The government has said that it is dedicated to ensuring security for truck drivers and other travelers along the Juba-Nimule Highway, as well as reducing extortion.
For the 13th day in a row, commercial truck drivers have refused to enter South Sudan, alleging arbitrary murders and highway banditry. The freight truck drivers claim they do not trust the security guarantees given by South Sudanese troops.
It is also claimed that the negotiations collapsed when the SSDF, who had traveled to Elegu for the talks, refused to enter the Ugandan side unarmed.
This led Kenyan and Ugandan drivers to seek a combined security escort from Uganda and South Sudan, a request that Juba rejected. “We don’t want the SSPDF patrolling the roadway. “I was ambushed and fired at, and my turn boy was killed,” a Ugandan trucker told NTV Uganda over the weekend.
“First and foremost, there are many checkpoints.

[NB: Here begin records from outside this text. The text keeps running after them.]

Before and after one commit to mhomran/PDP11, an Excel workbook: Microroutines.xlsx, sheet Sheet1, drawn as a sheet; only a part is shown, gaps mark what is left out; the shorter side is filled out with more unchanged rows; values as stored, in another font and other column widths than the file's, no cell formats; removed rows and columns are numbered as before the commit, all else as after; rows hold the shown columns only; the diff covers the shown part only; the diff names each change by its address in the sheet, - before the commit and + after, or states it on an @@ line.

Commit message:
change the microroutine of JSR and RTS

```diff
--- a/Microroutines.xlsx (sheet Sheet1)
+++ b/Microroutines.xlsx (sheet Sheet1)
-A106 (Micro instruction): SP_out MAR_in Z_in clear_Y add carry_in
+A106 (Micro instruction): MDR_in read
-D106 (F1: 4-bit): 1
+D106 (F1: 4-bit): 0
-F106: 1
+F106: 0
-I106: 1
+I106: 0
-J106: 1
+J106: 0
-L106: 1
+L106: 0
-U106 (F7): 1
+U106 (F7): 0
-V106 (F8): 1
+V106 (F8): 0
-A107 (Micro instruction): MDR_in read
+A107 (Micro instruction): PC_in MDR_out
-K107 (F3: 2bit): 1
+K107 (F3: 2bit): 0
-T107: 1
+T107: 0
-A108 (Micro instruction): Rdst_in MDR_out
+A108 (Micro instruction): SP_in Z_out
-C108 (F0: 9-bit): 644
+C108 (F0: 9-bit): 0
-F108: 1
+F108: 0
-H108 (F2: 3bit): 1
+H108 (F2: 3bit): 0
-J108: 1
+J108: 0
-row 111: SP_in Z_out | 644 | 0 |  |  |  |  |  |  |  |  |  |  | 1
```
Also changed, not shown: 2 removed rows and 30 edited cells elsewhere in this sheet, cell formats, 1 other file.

Money extortion is common, as are kidnappings. So, even if they discussed security, I’m fairly confident they didn’t discuss extortion and other criminal actions on the road.”
According to a statement published on Monday by the Ministry of Foreign Affairs and International Cooperation, a combined team of the SSPDF and police would protect all passengers.
It states that any roadblocks that create delays must be eliminated. The strike started late last month in response to the deaths of two Kenyan freight drivers. The effect of the 11-day strike is already being felt in South Sudan, with commodity prices skyrocketing.
A liter of fuel, which was 300 pounds last week, is now 500 pounds. Other products are likewise gradually increasing in price. A similar strike by freight truck drivers in April 2021 disrupted commerce and increased market prices throughout the nation.
After the SSPDF placed troops along the highways linking Juba to Nimule, and Yei up to Kaya — to guarantee safe passage for passengers and commercial products – the truck drivers called off their protest. It is unclear how this agreement was terminated.
South Sudan, a landlocked nation, relies nearly completely on imports, the majority of which come from Kenya and Uganda.